It is an encrusting coral colony of red color, sometimes pink, without skeleton, with a maximum thickness of about to 2 centimeters. Its polyps are white or yellowish and reach a size of about 5 millimeters. They are not regularly arranged on the colony and sometimes certain areas may lack them. It is a species with a rough feel due to the numerous skeletal spicules present throughout the tissue, which are also lodged in the polyps. Due to the absence of a skeleton of its own, this species leads a parasite-like life and borrows the skeleton of other gorgonians. It mainly appropriates the structure of Eunicella singularis, which it completely covers. When its larvae attach themselves to this gorgonian, they begin to compete for space with the living tissue of their host, which becomes smaller and smaller until Alcyonium coralloides completely covers it. Eventually it can show an arborescent appearance, although it is not. Its colonies are membranous and in some cases even cover the substrate.

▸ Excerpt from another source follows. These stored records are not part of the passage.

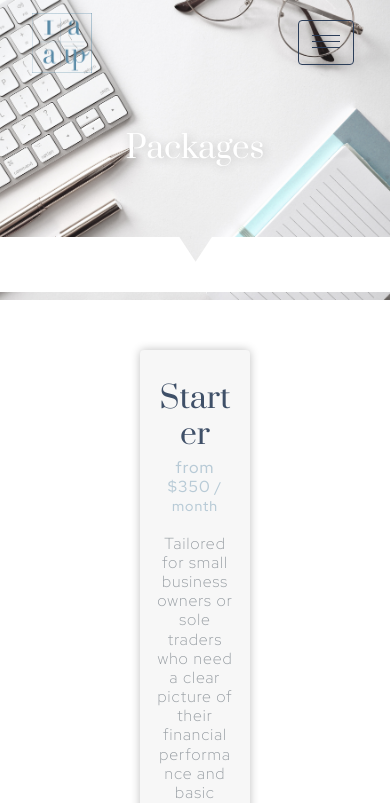
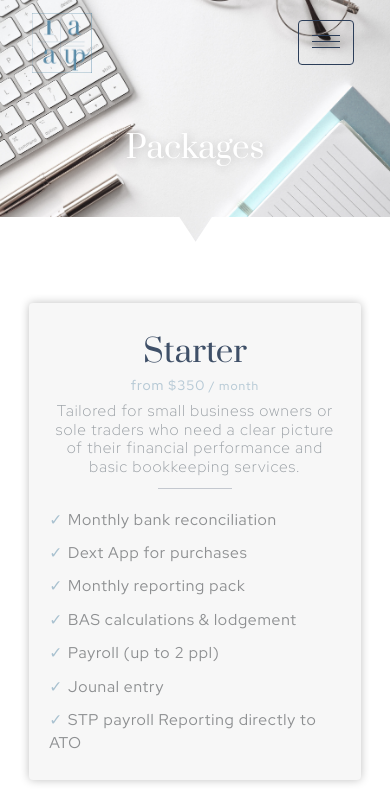
Before and after one commit to TreeLife8/italladdsup, a React (Vite) app: page /Packages in a window 390 px wide. Shown: the top 803 px of the page. Built offline with nearby package versions, Linux system fonts and the light colour scheme.

Commit message:
updated the mobile responsiveness for the package component

```diff
--- a/src/components/packagePage/ConsultationCatch.css
+++ b/src/components/packagePage/ConsultationCatch.css
@@ -6,3 +6,5 @@
   text-align: center;
   padding-bottom: 2vh;
 }
+@media (min-width: 1025px) {
+}
--- a/src/components/packagePage/PackageCards.css
+++ b/src/components/packagePage/PackageCards.css
@@ -17,7 +17,13 @@
   opacity: 0.9;
   font-size: 30px;
 }
-
+.PackageCards li {
+  font-size: 15px;
+  list-style: none;
+  text-align: start;
+  padding: 5px 0;
+  opacity: 0.7;
+}
 .PackageCards .card-subtitle {
   padding: 10px 0;
   margin: 0;
@@ -37,3 +43,39 @@
   opacity: 0.7;
   letter-spacing: 0.8px;
 }
+@media (max-width: 541px) {
+  .PackageCards .card {
+    width: 42vw;
+    margin: 20px 0;
+  }
+  .PackageCards .card-title {
+    font-size: 5vw;
+  }
+  .PackageCards .card-subtitle {
+    font-size: 2.5vw;
+    padding: 1px;
+  }
+  .PackageCards .card-price {
+    font-size: 1.5vw;
+  }
+  .PackageCards li {
+    font-size: 1.9vw;
+  }
+}
+@media (max-width: 412px) {
+  .PackageCards .card {
+    width: 85vw;
+  }
+  .PackageCards .card-title {
+    font-size: 8vw;
+  }
+  .PackageCards .card-subtitle {
+    font-size: 4vw;
+  }
+  .PackageCards .card-price {
+    font-size: 3.5vw;
+  }
+  .PackageCards li {
+    font-size: 4vw;
+  }
+}
--- a/src/components/packagePage/PackageCards.jsx
+++ b/src/components/packagePage/PackageCards.jsx
@@ -64,10 +64,10 @@ export default function PackageCards() {
   ];
   return (
     <div className="PackageCards container-fluid">
-      <div className="row" data-aos="fade-up">
+      <div className="row">
         {packages.map(function (service, index) {
           return (
-            <div key={index} className="col-sm  d-flex justify-content-center">
+            <div key={index} className="col d-flex justify-content-center">
               <div className="card text-center">
                 <div className="card-body">
                   <h5 className="card-title">{service.name}</h5>
--- a/src/components/packagePage/Packages.css
+++ b/src/components/packagePage/Packages.css
@@ -15,7 +15,6 @@
   color: white;
 }
 .Packages li {
-  font-size: 15px;
   list-style: none;
   text-align: start;
   padding: 5px 0;
@@ -49,89 +48,37 @@
   margin: 10px auto;
   max-width: 30%;
 }
-@media (max-width: 992px) {
+@media (max-width: 1025px) {
   .Packages .custom-shape-divider-bottom-1634265382 {
     margin-top: 175px;
     position: static;
   }
+  .Packages .hero {
+    height: 35vh;
+  }
 }
 @media (max-width: 768px) {
-  .Packages .hero {
-    height: 450px;
-  }
   .Packages .custom-shape-divider-bottom-1634265382 {
     margin-top: 150px;
     position: static;
   }
-  .Packages .card {
-    width: 21rem;
-  }
-  .Packages .xero-img {
-    position: relative;
-    top: -100px;
-    left: 280px;
-  }
-  .Packages .heading-title {
-    text-align: start;
-    font-size: 40px;
-    position: relative;
-    right: 385px;
-  }
-  .Packages .softwares {
-    position: relative;
-    right: 385px;
+  .Packages .hero {
+    height: 40vh;
   }
 }
-@media (max-width: 578px) {
-  .Packages .hero {
-    height: 300px;
-  }
-  .Packages .heading {
-    font-size: 60px;
-    padding-top: 50px;
-  }
+@media (max-width: 412px) {
   .Packages .custom-shape-divider-bottom-1634265382 {
-    margin-top: 70px;
+    margin-top: 50px;
     position: static;
   }
-  .Packages .card {
-    margin: 20px auto;
-    display: block;
-    width: 18rem;
-  }
-  .Packages .quote {
-    text-align: start;
-    font-size: 40px;
+  .Packages .hero {
+    height: 30vh;
   }
   .Packages .xero-img {
     position: relative;
     top: -30px;
-    left: 10px;
-    max-width: 260px;
   }
-  .Packages .image {
-    position: relative;
-    right: -40px;
-    top: 40px;
-  }
-  .Packages .heading-title {
-    text-align: end;
-    font-size: 28px;
-    position: static;
-    padding: 0 5px;
-  }
-  .Packages .light-banner {
-    padding: 20px 5px;
-  }
-  .Packages .phrase {
-    padding: 10px 5px;
-  }
-  .Packages .dark-banner {
-    padding: 20px 0;
-  }
-  .Packages .softwares {
-    position: relative;
-    right: 5px;
-    padding-bottom: 30px;
+  .Packages .thin-heading {
+    font-size: 6vw;
   }
 }
--- a/src/components/packagePage/Packages.jsx
+++ b/src/components/packagePage/Packages.jsx
@@ -19,13 +19,13 @@ export default function Packages(props) {
       <div className="row container-fluid">
         <div className="col-sm-7">
           <img
-            className="xero-img img-fluid fade-up"
+            className="xero-img img-fluid"
             src={XERO}
             alt="a computer, phone and tablet all displaying the xero software"
           />
         </div>
         <div className="col-sm-5">
-          <div className="quote fade-up">
+          <div className="quote">
             <h2 className="thin-heading">
               Free software installation & setup upon request
             </h2>
```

Where does it live?
It lives mainly on corals of the genus Eunicella, although it can also cover Paramuricea or Leptogorgia. It can also be found in the pre-coraligenous zone covering rocks, ascidians of the genus Microcosmus, bivalve shells (Pteria hirundo) and also on sunken ships. Quite abundant in the circumcoastal zone between 8 and 100 meters deep. It is found in the Mediterranean and in the Atlantic, up to the English Channel.
How does it reproduce?
Reproduction is sexual. The embryos begin to develop from November, the planulae larvae from May to June.
Is a confusion possible?
Larger colonies can be confused with the gorgonian Paramuricea clavata, although in this species the polyps, tentacles and axis are always of a uniform color. It can also be confused with the atlantic species Alcyonium hibernicum (which can only be distinguished with biochemical analysis), although in this case the distribution will help us to avoid confusion. Finally, it can also be confused with small colonies of Alcyonium acaule or Rolandia coralloides (the colonies of which are mucilaginous (gelatinous), while A.coralloides has a dry and rough feel
· It is usually observed on vertical walls not exposed to the sun.
· In many books this species is found under the name Parerythropodium coralloides, which actually is a not accepted synonym.
Phylum: Cnidaria, Class: Anthozoa, Subclass: Alcyonaria, Order: Alcyonacea, Family: Alcyoniidae, Genus: Alcyonium